• TASK TO COMPLETE:
A verbatim reproduction of all the entries is needed.

• MATERIAL TO PROCESS:
————

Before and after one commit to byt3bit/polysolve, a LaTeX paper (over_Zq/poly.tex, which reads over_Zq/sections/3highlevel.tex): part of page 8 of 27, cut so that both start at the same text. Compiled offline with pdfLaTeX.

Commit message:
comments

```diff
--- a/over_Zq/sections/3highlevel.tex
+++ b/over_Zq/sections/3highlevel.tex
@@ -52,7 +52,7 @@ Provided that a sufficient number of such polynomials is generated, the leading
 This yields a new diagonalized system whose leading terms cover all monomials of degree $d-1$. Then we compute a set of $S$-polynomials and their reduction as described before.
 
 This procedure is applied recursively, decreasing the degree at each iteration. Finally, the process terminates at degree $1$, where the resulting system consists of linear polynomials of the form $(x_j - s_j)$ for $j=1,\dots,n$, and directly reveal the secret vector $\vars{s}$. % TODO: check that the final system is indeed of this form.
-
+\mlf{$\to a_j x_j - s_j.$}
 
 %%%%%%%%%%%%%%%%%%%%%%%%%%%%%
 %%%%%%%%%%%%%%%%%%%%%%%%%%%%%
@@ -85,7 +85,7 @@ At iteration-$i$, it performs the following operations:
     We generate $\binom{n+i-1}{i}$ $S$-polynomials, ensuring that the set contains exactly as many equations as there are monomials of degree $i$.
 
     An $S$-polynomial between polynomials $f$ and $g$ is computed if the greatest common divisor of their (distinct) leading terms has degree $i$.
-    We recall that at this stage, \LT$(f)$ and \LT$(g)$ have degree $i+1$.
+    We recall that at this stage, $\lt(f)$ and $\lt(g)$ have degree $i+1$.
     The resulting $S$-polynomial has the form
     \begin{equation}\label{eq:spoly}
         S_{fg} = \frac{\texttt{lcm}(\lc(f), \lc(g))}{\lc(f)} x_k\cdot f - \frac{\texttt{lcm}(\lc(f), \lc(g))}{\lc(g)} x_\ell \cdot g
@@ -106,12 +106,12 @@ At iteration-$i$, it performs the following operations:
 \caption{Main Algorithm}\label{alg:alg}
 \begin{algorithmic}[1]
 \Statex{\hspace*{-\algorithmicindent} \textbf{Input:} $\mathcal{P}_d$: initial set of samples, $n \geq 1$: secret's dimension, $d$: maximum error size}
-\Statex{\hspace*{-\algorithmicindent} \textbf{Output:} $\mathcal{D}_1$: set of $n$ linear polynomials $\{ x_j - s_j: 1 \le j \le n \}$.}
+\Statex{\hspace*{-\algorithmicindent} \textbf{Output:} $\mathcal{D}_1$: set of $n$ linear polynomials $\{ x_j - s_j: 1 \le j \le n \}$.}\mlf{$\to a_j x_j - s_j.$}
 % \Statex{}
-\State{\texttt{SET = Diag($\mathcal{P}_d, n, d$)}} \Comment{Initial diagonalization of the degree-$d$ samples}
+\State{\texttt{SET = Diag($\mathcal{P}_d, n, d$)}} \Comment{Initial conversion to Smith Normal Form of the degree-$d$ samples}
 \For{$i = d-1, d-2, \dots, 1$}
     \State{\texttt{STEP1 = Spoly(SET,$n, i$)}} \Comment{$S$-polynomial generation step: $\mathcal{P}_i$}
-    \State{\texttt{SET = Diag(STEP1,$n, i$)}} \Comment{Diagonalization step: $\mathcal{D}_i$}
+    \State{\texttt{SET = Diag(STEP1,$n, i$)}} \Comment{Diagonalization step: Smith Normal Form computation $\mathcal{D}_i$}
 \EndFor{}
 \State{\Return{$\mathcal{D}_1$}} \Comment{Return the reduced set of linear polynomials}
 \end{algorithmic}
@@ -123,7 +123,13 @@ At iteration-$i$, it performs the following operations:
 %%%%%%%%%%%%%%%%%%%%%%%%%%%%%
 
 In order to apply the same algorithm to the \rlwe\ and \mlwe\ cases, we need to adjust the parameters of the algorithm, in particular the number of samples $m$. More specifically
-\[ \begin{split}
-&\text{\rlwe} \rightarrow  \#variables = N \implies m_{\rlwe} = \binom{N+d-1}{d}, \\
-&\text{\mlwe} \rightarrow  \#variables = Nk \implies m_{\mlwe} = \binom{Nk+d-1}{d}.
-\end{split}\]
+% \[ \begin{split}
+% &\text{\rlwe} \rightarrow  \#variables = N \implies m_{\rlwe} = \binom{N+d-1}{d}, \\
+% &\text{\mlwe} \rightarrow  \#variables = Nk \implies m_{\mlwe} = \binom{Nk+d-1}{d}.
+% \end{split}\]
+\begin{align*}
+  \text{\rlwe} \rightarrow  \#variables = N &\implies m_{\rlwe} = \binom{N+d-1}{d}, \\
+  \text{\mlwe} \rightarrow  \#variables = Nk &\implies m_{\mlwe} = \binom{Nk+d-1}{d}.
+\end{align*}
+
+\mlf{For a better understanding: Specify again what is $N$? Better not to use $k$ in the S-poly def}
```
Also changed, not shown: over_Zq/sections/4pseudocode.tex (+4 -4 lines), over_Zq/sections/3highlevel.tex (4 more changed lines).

————

• EXPECTED OUTPUT:
Before and after one commit to byt3bit/polysolve, a LaTeX paper (over_Zq/poly.tex, which reads over_Zq/sections/3highlevel.tex): part of page 8 of 27, cut so that both start at the same text. Compiled offline with pdfLaTeX.

Commit message:
comments

```diff
--- a/over_Zq/sections/3highlevel.tex
+++ b/over_Zq/sections/3highlevel.tex
@@ -52,7 +52,7 @@ Provided that a sufficient number of such polynomials is generated, the leading
 This yields a new diagonalized system whose leading terms cover all monomials of degree $d-1$. Then we compute a set of $S$-polynomials and their reduction as described before.
 
 This procedure is applied recursively, decreasing the degree at each iteration. Finally, the process terminates at degree $1$, where the resulting system consists of linear polynomials of the form $(x_j - s_j)$ for $j=1,\dots,n$, and directly reveal the secret vector $\vars{s}$. % TODO: check that the final system is indeed of this form.
-
+\mlf{$\to a_j x_j - s_j.$}
 
 %%%%%%%%%%%%%%%%%%%%%%%%%%%%%
 %%%%%%%%%%%%%%%%%%%%%%%%%%%%%
@@ -85,7 +85,7 @@ At iteration-$i$, it performs the following operations:
     We generate $\binom{n+i-1}{i}$ $S$-polynomials, ensuring that the set contains exactly as many equations as there are monomials of degree $i$.
 
     An $S$-polynomial between polynomials $f$ and $g$ is computed if the greatest common divisor of their (distinct) leading terms has degree $i$.
-    We recall that at this stage, \LT$(f)$ and \LT$(g)$ have degree $i+1$.
+    We recall that at this stage, $\lt(f)$ and $\lt(g)$ have degree $i+1$.
     The resulting $S$-polynomial has the form
     \begin{equation}\label{eq:spoly}
         S_{fg} = \frac{\texttt{lcm}(\lc(f), \lc(g))}{\lc(f)} x_k\cdot f - \frac{\texttt{lcm}(\lc(f), \lc(g))}{\lc(g)} x_\ell \cdot g
@@ -106,12 +106,12 @@ At iteration-$i$, it performs the following operations:
 \caption{Main Algorithm}\label{alg:alg}
 \begin{algorithmic}[1]
 \Statex{\hspace*{-\algorithmicindent} \textbf{Input:} $\mathcal{P}_d$: initial set of samples, $n \geq 1$: secret's dimension, $d$: maximum error size}
-\Statex{\hspace*{-\algorithmicindent} \textbf{Output:} $\mathcal{D}_1$: set of $n$ linear polynomials $\{ x_j - s_j: 1 \le j \le n \}$.}
+\Statex{\hspace*{-\algorithmicindent} \textbf{Output:} $\mathcal{D}_1$: set of $n$ linear polynomials $\{ x_j - s_j: 1 \le j \le n \}$.}\mlf{$\to a_j x_j - s_j.$}
 % \Statex{}
-\State{\texttt{SET = Diag($\mathcal{P}_d, n, d$)}} \Comment{Initial diagonalization of the degree-$d$ samples}
+\State{\texttt{SET = Diag($\mathcal{P}_d, n, d$)}} \Comment{Initial conversion to Smith Normal Form of the degree-$d$ samples}
 \For{$i = d-1, d-2, \dots, 1$}
     \State{\texttt{STEP1 = Spoly(SET,$n, i$)}} \Comment{$S$-polynomial generation step: $\mathcal{P}_i$}
-    \State{\texttt{SET = Diag(STEP1,$n, i$)}} \Comment{Diagonalization step: $\mathcal{D}_i$}
+    \State{\texttt{SET = Diag(STEP1,$n, i$)}} \Comment{Diagonalization step: Smith Normal Form computation $\mathcal{D}_i$}
 \EndFor{}
 \State{\Return{$\mathcal{D}_1$}} \Comment{Return the reduced set of linear polynomials}
 \end{algorithmic}
@@ -123,7 +123,13 @@ At iteration-$i$, it performs the following operations:
 %%%%%%%%%%%%%%%%%%%%%%%%%%%%%
 
 In order to apply the same algorithm to the \rlwe\ and \mlwe\ cases, we need to adjust the parameters of the algorithm, in particular the number of samples $m$. More specifically
-\[ \begin{split}
-&\text{\rlwe} \rightarrow  \#variables = N \implies m_{\rlwe} = \binom{N+d-1}{d}, \\
-&\text{\mlwe} \rightarrow  \#variables = Nk \implies m_{\mlwe} = \binom{Nk+d-1}{d}.
-\end{split}\]
+% \[ \begin{split}
+% &\text{\rlwe} \rightarrow  \#variables = N \implies m_{\rlwe} = \binom{N+d-1}{d}, \\
+% &\text{\mlwe} \rightarrow  \#variables = Nk \implies m_{\mlwe} = \binom{Nk+d-1}{d}.
+% \end{split}\]
+\begin{align*}
+  \text{\rlwe} \rightarrow  \#variables = N &\implies m_{\rlwe} = \binom{N+d-1}{d}, \\
+  \text{\mlwe} \rightarrow  \#variables = Nk &\implies m_{\mlwe} = \binom{Nk+d-1}{d}.
+\end{align*}
+
+\mlf{For a better understanding: Specify again what is $N$? Better not to use $k$ in the S-poly def}
```
Also changed, not shown: over_Zq/sections/4pseudocode.tex (+4 -4 lines), over_Zq/sections/3highlevel.tex (4 more changed lines).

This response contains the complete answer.